▸ **WORKING DATA**
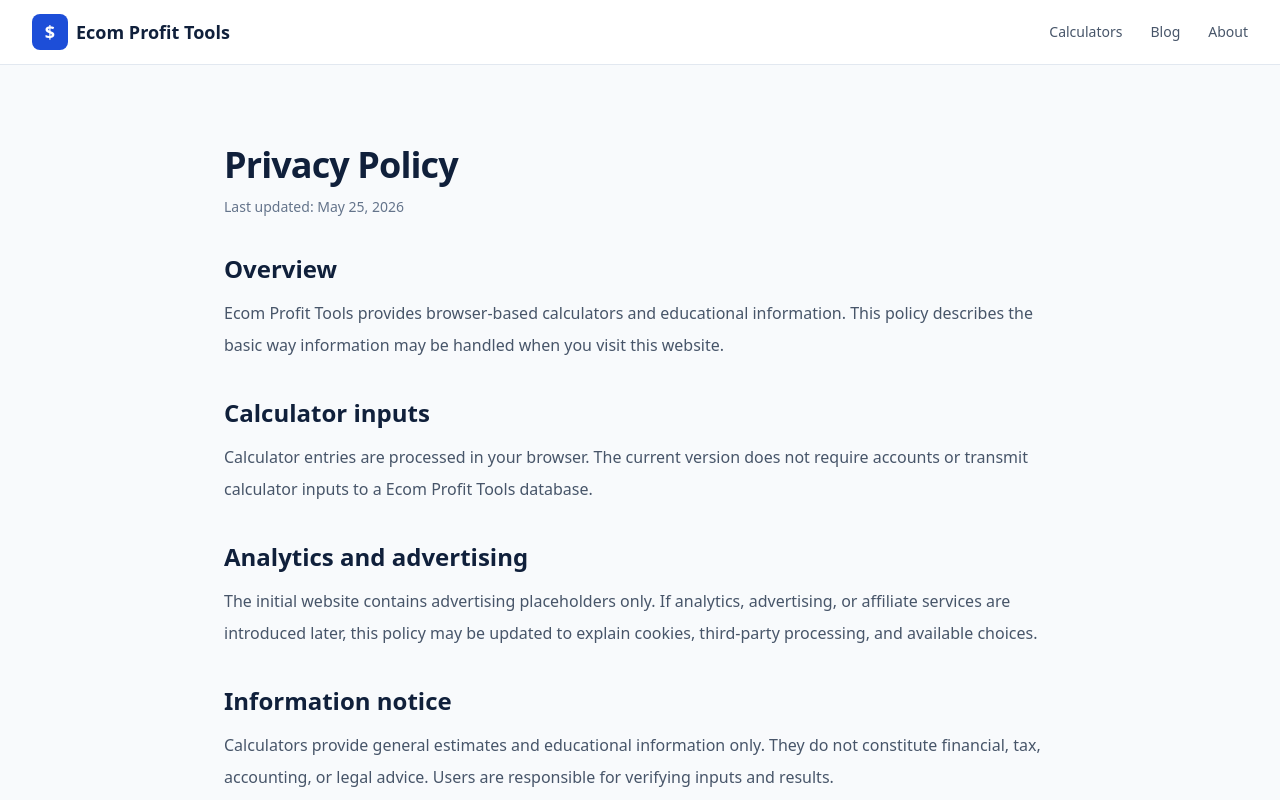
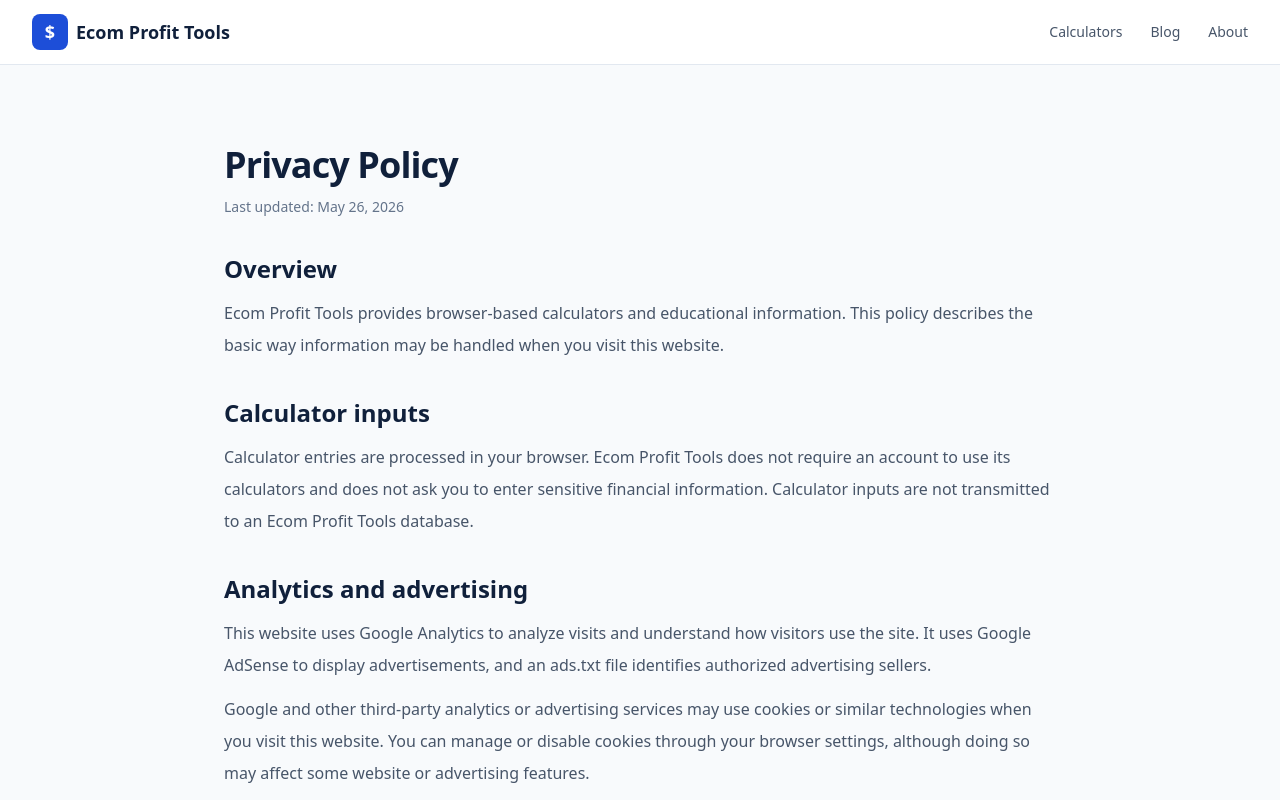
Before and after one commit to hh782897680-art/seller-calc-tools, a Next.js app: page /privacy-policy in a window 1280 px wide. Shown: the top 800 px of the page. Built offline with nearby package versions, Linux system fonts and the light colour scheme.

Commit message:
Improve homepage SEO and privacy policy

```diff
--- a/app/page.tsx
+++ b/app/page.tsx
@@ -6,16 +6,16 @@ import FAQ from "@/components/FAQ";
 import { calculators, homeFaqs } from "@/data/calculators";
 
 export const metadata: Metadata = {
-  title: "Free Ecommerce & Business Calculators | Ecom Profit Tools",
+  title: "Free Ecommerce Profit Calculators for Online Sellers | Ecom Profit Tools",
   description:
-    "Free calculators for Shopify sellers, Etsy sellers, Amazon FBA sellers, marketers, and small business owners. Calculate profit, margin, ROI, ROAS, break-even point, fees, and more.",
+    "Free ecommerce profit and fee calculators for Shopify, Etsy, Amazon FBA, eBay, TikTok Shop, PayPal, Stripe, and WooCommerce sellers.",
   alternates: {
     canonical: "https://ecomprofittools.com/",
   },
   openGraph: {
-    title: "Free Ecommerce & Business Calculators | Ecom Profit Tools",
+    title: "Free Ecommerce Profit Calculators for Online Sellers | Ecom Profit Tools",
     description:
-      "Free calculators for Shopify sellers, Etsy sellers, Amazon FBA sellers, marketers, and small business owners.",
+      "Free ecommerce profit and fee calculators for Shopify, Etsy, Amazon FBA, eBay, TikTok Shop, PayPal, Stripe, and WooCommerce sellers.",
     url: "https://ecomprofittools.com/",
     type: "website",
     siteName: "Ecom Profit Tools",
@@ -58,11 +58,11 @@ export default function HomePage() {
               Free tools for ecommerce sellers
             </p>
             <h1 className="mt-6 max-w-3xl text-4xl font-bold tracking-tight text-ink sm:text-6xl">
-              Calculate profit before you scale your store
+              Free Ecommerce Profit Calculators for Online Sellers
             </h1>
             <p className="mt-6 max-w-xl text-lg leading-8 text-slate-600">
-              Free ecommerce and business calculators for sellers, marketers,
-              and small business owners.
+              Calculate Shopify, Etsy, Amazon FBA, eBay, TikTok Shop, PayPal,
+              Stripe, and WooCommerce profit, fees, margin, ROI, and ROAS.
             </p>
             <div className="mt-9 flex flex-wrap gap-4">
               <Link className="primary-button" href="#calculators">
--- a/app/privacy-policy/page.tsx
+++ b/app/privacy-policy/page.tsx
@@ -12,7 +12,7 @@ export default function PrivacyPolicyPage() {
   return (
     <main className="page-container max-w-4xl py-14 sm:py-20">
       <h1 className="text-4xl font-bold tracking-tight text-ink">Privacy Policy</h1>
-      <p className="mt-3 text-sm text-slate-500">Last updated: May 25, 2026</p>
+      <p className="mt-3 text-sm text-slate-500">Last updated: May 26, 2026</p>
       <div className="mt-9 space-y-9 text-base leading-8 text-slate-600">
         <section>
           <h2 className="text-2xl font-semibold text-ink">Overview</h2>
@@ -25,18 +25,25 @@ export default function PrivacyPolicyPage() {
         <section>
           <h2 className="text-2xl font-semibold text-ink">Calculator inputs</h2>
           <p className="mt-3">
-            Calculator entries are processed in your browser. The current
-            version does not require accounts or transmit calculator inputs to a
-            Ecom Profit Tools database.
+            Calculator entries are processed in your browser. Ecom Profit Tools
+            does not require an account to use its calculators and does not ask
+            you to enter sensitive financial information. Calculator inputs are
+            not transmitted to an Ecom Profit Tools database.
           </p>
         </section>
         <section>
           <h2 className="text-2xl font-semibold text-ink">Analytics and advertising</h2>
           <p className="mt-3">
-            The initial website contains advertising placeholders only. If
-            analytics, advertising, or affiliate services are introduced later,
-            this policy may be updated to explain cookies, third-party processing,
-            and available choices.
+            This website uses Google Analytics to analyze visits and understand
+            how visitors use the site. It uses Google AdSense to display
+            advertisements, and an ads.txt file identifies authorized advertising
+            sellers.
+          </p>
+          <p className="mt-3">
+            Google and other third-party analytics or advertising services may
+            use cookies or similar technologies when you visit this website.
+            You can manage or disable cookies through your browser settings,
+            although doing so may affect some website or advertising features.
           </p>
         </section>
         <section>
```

▸ **WORK TASK**
Print every record above exactly as written, leaving out the pictures.

▸ **ANSWER TO THIS EXERCISE**
Before and after one commit to hh782897680-art/seller-calc-tools, a Next.js app: page /privacy-policy in a window 1280 px wide. Shown: the top 800 px of the page. Built offline with nearby package versions, Linux system fonts and the light colour scheme.

Commit message:
Improve homepage SEO and privacy policy

```diff
--- a/app/page.tsx
+++ b/app/page.tsx
@@ -6,16 +6,16 @@ import FAQ from "@/components/FAQ";
 import { calculators, homeFaqs } from "@/data/calculators";
 
 export const metadata: Metadata = {
-  title: "Free Ecommerce & Business Calculators | Ecom Profit Tools",
+  title: "Free Ecommerce Profit Calculators for Online Sellers | Ecom Profit Tools",
   description:
-    "Free calculators for Shopify sellers, Etsy sellers, Amazon FBA sellers, marketers, and small business owners. Calculate profit, margin, ROI, ROAS, break-even point, fees, and more.",
+    "Free ecommerce profit and fee calculators for Shopify, Etsy, Amazon FBA, eBay, TikTok Shop, PayPal, Stripe, and WooCommerce sellers.",
   alternates: {
     canonical: "https://ecomprofittools.com/",
   },
   openGraph: {
-    title: "Free Ecommerce & Business Calculators | Ecom Profit Tools",
+    title: "Free Ecommerce Profit Calculators for Online Sellers | Ecom Profit Tools",
     description:
-      "Free calculators for Shopify sellers, Etsy sellers, Amazon FBA sellers, marketers, and small business owners.",
+      "Free ecommerce profit and fee calculators for Shopify, Etsy, Amazon FBA, eBay, TikTok Shop, PayPal, Stripe, and WooCommerce sellers.",
     url: "https://ecomprofittools.com/",
     type: "website",
     siteName: "Ecom Profit Tools",
@@ -58,11 +58,11 @@ export default function HomePage() {
               Free tools for ecommerce sellers
             </p>
             <h1 className="mt-6 max-w-3xl text-4xl font-bold tracking-tight text-ink sm:text-6xl">
-              Calculate profit before you scale your store
+              Free Ecommerce Profit Calculators for Online Sellers
             </h1>
             <p className="mt-6 max-w-xl text-lg leading-8 text-slate-600">
-              Free ecommerce and business calculators for sellers, marketers,
-              and small business owners.
+              Calculate Shopify, Etsy, Amazon FBA, eBay, TikTok Shop, PayPal,
+              Stripe, and WooCommerce profit, fees, margin, ROI, and ROAS.
             </p>
             <div className="mt-9 flex flex-wrap gap-4">
               <Link className="primary-button" href="#calculators">
--- a/app/privacy-policy/page.tsx
+++ b/app/privacy-policy/page.tsx
@@ -12,7 +12,7 @@ export default function PrivacyPolicyPage() {
   return (
     <main className="page-container max-w-4xl py-14 sm:py-20">
       <h1 className="text-4xl font-bold tracking-tight text-ink">Privacy Policy</h1>
-      <p className="mt-3 text-sm text-slate-500">Last updated: May 25, 2026</p>
+      <p className="mt-3 text-sm text-slate-500">Last updated: May 26, 2026</p>
       <div className="mt-9 space-y-9 text-base leading-8 text-slate-600">
         <section>
           <h2 className="text-2xl font-semibold text-ink">Overview</h2>
@@ -25,18 +25,25 @@ export default function PrivacyPolicyPage() {
         <section>
           <h2 className="text-2xl font-semibold text-ink">Calculator inputs</h2>
           <p className="mt-3">
-            Calculator entries are processed in your browser. The current
-            version does not require accounts or transmit calculator inputs to a
-            Ecom Profit Tools database.
+            Calculator entries are processed in your browser. Ecom Profit Tools
+            does not require an account to use its calculators and does not ask
+            you to enter sensitive financial information. Calculator inputs are
+            not transmitted to an Ecom Profit Tools database.
           </p>
         </section>
         <section>
           <h2 className="text-2xl font-semibold text-ink">Analytics and advertising</h2>
           <p className="mt-3">
-            The initial website contains advertising placeholders only. If
-            analytics, advertising, or affiliate services are introduced later,
-            this policy may be updated to explain cookies, third-party processing,
-            and available choices.
+            This website uses Google Analytics to analyze visits and understand
+            how visitors use the site. It uses Google AdSense to display
+            advertisements, and an ads.txt file identifies authorized advertising
+            sellers.
+          </p>
+          <p className="mt-3">
+            Google and other third-party analytics or advertising services may
+            use cookies or similar technologies when you visit this website.
+            You can manage or disable cookies through your browser settings,
+            although doing so may affect some website or advertising features.
           </p>
         </section>
         <section>
```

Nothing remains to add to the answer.